London-based writer with incurably itchy feet always looking for the quirky and curious
Published January 5th 2010
It is a little out of the way, but if you're a lover of classic art, you won't regret the trek to Dulwich Picture Gallery in South East London.
It holds the accolade of being the first public art gallery in England, opened in 1811. The initial collection, originally from Polish royalty, was bequeathed to Dulwich College by Sir Francis Bourgeois. To house this extensive collection, the College commissioned the architect, Sir John Soane (who's also the man behind the Bank of England and rooms in No. 10 and No. 11 Downing Street). The gallery Soane designed has come to be the archetype for art galleries across the world including the Getty Museum in Los Angeles.
Masters in the permanent collection here include British artists such as Thomas Gainsborough and continental heavyweights such as Rubens, Rembrandt and Canaletto. Paintings span the walls from floor to ceiling, sometimes making it difficult to inspect works closely. Take advantage of the central seating provided to study the works en masse as this is the best way to appreciate the more inaccessible paintings.
In addition to the permanent collection, the gallery runs a number of temporary exhibitions too. Upcoming displays include Desperately Seeking Conservation (October 13-January 3 2010), a group of paintings which are rarely displayed and are in need of restoration. In contrast, more modern work including watercolours and photographs by war artist Paul Nash can be viewed from Feb 10 - May 9 2010 in the exhibition Paul Nash: The Elements.
Keep an eye out for evening lectures and art classes that run at the gallery throughout the year.
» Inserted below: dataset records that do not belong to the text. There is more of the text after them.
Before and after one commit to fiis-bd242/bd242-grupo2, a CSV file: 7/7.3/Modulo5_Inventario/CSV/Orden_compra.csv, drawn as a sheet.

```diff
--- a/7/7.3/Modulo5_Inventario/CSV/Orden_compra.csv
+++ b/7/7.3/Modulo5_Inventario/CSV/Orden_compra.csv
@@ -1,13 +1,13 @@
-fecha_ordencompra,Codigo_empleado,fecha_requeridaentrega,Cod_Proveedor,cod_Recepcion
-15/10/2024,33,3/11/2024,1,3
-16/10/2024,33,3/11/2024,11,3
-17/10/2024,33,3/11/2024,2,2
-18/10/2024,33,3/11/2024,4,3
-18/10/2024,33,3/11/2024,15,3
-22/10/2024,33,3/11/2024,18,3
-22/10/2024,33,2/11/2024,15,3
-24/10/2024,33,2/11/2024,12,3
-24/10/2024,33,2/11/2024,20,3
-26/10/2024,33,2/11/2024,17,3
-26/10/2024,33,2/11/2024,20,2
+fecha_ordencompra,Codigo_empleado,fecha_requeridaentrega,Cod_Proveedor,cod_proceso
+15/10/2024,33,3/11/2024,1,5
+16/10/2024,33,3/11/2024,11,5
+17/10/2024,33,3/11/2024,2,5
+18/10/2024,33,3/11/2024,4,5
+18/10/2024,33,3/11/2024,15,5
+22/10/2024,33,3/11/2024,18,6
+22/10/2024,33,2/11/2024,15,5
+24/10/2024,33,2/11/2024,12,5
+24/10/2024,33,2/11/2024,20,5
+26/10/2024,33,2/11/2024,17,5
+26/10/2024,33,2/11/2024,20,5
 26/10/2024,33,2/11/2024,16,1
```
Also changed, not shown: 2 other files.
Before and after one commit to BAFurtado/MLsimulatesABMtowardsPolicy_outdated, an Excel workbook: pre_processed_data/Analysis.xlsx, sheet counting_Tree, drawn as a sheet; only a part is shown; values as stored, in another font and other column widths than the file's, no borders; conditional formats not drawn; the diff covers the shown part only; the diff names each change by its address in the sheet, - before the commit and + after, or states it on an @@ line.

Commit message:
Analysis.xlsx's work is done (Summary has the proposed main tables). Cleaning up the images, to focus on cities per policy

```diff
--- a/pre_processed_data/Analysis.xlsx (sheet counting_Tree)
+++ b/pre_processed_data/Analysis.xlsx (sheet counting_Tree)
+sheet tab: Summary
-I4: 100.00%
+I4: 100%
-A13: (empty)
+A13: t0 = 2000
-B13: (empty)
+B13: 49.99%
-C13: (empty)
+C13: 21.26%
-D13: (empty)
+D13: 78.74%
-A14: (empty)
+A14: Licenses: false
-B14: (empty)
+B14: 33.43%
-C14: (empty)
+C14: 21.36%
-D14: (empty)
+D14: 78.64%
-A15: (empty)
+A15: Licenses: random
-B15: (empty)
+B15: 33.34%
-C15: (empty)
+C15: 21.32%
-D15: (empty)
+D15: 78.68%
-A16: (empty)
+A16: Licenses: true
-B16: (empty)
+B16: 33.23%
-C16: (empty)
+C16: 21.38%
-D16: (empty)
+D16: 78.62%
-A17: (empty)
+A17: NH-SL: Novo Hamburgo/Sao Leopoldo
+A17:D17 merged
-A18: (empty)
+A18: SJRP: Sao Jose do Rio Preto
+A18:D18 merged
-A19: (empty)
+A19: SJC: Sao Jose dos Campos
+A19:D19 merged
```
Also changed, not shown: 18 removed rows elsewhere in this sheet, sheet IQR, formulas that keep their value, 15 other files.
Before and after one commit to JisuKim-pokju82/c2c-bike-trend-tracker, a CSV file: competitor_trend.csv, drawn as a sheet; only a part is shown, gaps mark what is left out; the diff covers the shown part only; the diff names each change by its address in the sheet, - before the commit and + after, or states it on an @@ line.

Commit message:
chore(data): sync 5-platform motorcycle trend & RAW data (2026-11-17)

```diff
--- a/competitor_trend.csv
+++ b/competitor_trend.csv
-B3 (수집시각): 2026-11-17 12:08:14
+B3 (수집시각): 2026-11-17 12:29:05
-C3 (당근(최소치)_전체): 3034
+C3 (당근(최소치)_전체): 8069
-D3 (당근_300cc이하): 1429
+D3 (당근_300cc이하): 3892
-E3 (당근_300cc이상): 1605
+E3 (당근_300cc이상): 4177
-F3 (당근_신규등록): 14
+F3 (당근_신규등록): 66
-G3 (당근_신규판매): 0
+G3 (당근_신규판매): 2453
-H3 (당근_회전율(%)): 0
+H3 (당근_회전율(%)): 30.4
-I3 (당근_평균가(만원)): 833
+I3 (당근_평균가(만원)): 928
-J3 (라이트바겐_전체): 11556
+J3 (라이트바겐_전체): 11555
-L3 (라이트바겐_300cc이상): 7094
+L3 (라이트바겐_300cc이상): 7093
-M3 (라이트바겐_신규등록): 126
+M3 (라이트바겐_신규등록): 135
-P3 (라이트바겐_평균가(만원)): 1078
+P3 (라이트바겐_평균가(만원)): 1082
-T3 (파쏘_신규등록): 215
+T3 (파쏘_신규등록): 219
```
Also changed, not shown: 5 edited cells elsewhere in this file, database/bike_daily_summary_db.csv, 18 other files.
There's also a pleasant cafe and courtyard area to sit back and muse over one of the world's most unassuming, but inspiring, art gallety collections.